For more than twenty years Peter Piller (born 1968 in Germany) has been making peripheral excursions, or Peripheriewanderungen (Periphery Walks) in various European cities. In Hamburg, the Ruhr region, Bonn, Graz, and Barcelona he has explored small sections of areas marking the outer borders of urban settlement in cities and regions of varying size. In carrying out these walks Piller follows things that catch his eye as well as cues from his memory, ending his excursion once he feels unable to take in anything more. When something particularly interests him on one of his explorations, he departs from his determined routes, wanders around through the area, or even simply waits for a key moment. Archives of photographs result, which he subsequently expands upon in his studio with his Erinnerungszeichnungen (Drawings from Memory).
In these mental maps the medium of drawing supplements that of photography and vice versa.
Peter Piller values the “advantages of a lack of intention.” In his archives, he accordingly collects amateurish press photos of unspectacular situations with regional significance. He shows aerial views of German residential areas or redesigns the cover of the military magazine Armeerundschau from the days of the German Democratic Republic. These are documents of a petty-bourgeois society which, seen with Piller’s eyes, turns out to have grotesque characteristics. Recently he has turned his attention to black-and-white pictorial documentation of cave drawings, the oldest traces of human civilization.
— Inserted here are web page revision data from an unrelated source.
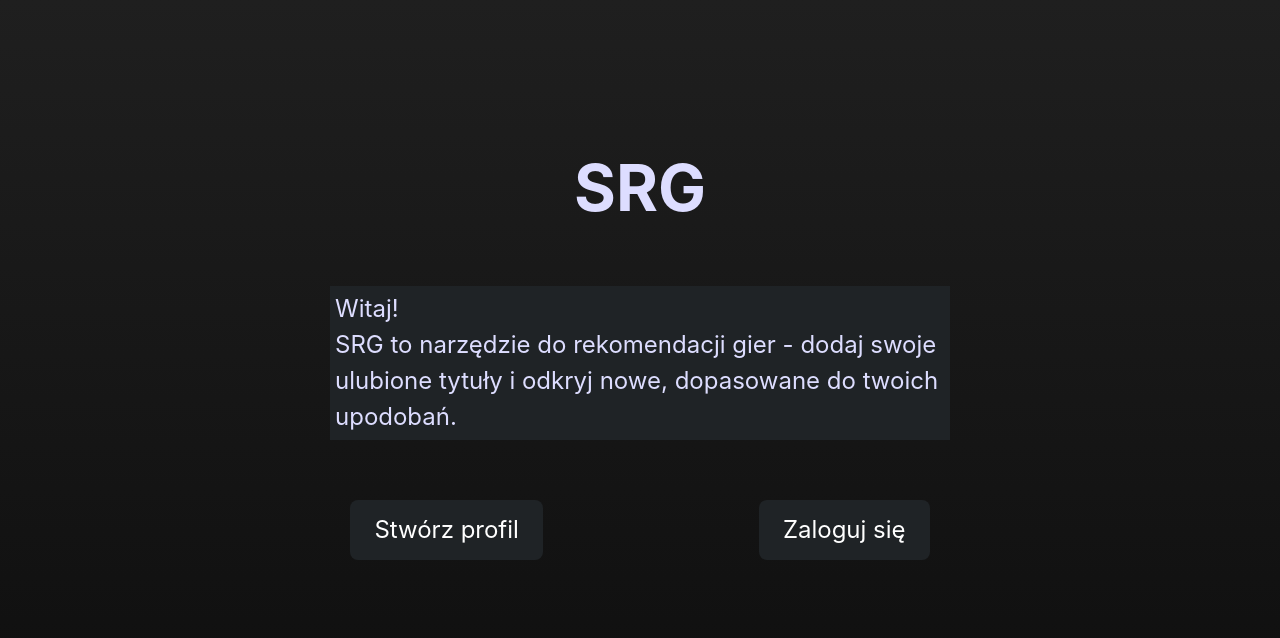
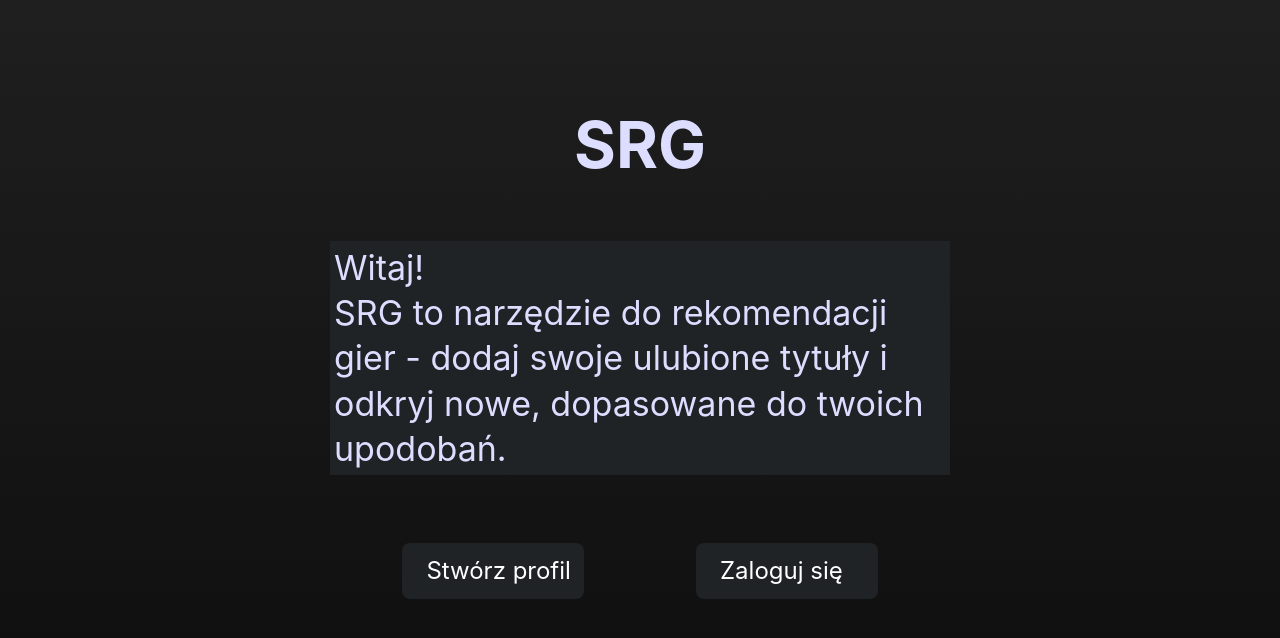
Before and after one commit to mixmaxmix20/Bachelors-Project-Game-Recommendation, a React (Vite) app: page / in a window 1280 px wide. Shown: the top 638 px of the page. Built offline with nearby package versions, Linux system fonts and the light colour scheme; no server answers.

Commit message:
refactor(ui): rewrite Home page to Tailwind

```diff
--- a/src/components/layout/Button.tsx
+++ b/src/components/layout/Button.tsx
@@ -2,19 +2,28 @@ import React from "react";
 
 interface ButtonProps {
     onClickPar?: () => void,
+    isStandalone?: boolean,
     children?: React.ReactNode,
     isLogout?: boolean
 }
 
-function Button({ onClickPar, children, isLogout }: ButtonProps) {
-    const baseClasses = "flex items-center border-none text-white bg-[#1f2326] py-3 px-6 m-2 text-2xl rounded-lg cursor-pointer w-[88%] opacity-0 overflow-hidden transition-all duration-300 hover:scale-105 group-hover:opacity-100"
+function Button({ onClickPar, isStandalone, children, isLogout }: ButtonProps) {
+    let opacity, spanHidden;
+    if (isStandalone) {
+        opacity = "";
+        spanHidden = "";
+    } else {
+        opacity = "opacity-0 group-hover:opacity-100";
+        spanHidden = "hidden group-hover:inline-block"
+    }
+    const baseClasses = "flex items-center border-none text-white bg-[#1f2326] py-3 px-6 m-2 text-2xl rounded-lg cursor-pointer w-[88%] overflow-hidden transition-all duration-300 hover:scale-105"
     const colorClasses = isLogout ? "bg-[#1f2326] hover:bg-red-600" : "bg-[#1f2326] hover:bg-[#2b2d39]"
     return (
         <button
             onClick={onClickPar}
-            className={`${baseClasses} ${colorClasses}`}
+            className={`${baseClasses} ${colorClasses} ${opacity}`}
         >
-            <span className="hidden whitespace-nowrap group-hover:inline-block">{children}</span>
+            <span className={`whitespace-nowrap ${spanHidden}`}>{children}</span>
         </button>
     )
 }
--- a/src/pages/Home/Home.css
+++ /dev/null
@@ -1,49 +0,0 @@
-.mainContainer {
-  background: linear-gradient(to bottom, #1f1f1f, #0d0d0d);
-}
-
-.buttonRow {
-  display: flex;
-  justify-content: center;
-  gap: 100px;
-  margin-top: 20px;
-  flex-wrap: wrap;
-}
-
-.buttonItem {
-  display: flex;
-  flex-direction: column;
-  align-items: center;
-}
-
-.inputButton {
-  padding: 30px 30px;
-  font-size: 26px;
-  border-radius: 10px;
-  background-color: #1f2326;
-  color: white;
-  border: none;
-  cursor: pointer;
-  transition: background-color 0.3s ease;
-}
-
-.inputButton:hover {
-  background-color: #2f3439;
-}
-
-.pContainer {
-  width: 50%;
-  border: 5px solid #1f2326;
-  background-color: #1f2326;
-  margin-bottom: 40px;
-}
-
-.mainContainer .pHome {
-  font-size: 24px;
-}
-
-.titleContainer {
-  margin-bottom: 50px;
-  margin-top: -100px;
-  text-align: center;
-}
--- a/src/pages/Home/Home.tsx
+++ b/src/pages/Home/Home.tsx
@@ -1,10 +1,7 @@
 import { useNavigate } from "react-router-dom";
-import Navbar from "../../components/layout/Navbar";
-import "./Home.css";
+import Button from "../../components/layout/Button";
 
-interface HomeProps {}
-
-function Home(props: HomeProps) {
+function Home() {
   const navigate = useNavigate();
 
   function onButtonClickLogin() {
@@ -16,37 +13,20 @@ function Home(props: HomeProps) {
   }
 
   return (
-    <div className="mainContainer">
-      <div className="titleContainer">
+    <div className="mainContainer bg-linear-to-b from-[#1f1f1f] to-[#0d0d0d]">
+      <div className="titleContainer -mt-24 mb-12 text-center">
         <h2>SRG</h2>
       </div>
-      <div className="pContainer">
-        <p className="pHome">Witaj!</p>
-        <p className="pHome">
+      <div className="w-1/2 border-4 border-[#1f2326] bg-[#1f2326] mb-10">
+        <p className="text-2xl">Witaj!</p>
+        <p className="text-2xl">
           SRG to narzędzie do rekomendacji gier - dodaj swoje ulubione tytuły i
           odkryj nowe, dopasowane do twoich upodobań.
         </p>
       </div>
-      <div className="buttonRow">
-        <div className="buttonContainer">
-          {/* <p>Stwórz profil:</p> */}
-          <input
-            className="inputButton"
-            type="button"
-            onClick={onButtonClickRegister}
-            value="Stwórz profil"
-          ></input>
-        </div>
-        <br />
-        <div className="buttonContainer">
-          {/* <p>Zaloguj się:</p> */}
-          <input
-            className="inputButton"
-            type="button"
-            onClick={onButtonClickLogin}
-            value="Zaloguj się"
-          ></input>
-        </div>
+      <div className="flex justify-center gap-24 mt-5">
+        <Button onClickPar={onButtonClickRegister} isStandalone={true}>Stwórz profil</Button>
+        <Button onClickPar={onButtonClickLogin} isStandalone={true}>Zaloguj się</Button>
       </div>
     </div>
   );
```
The Weserburg Museum of Modern Art has a unique collection of artists’ publications and written material in Europe. The Centre for Artists’ Publications functions as an archive, research institute, and exhibition venue in equal measure. The archive and collection holdings form the basis of exemplary exhibitions and renowned scholarly research.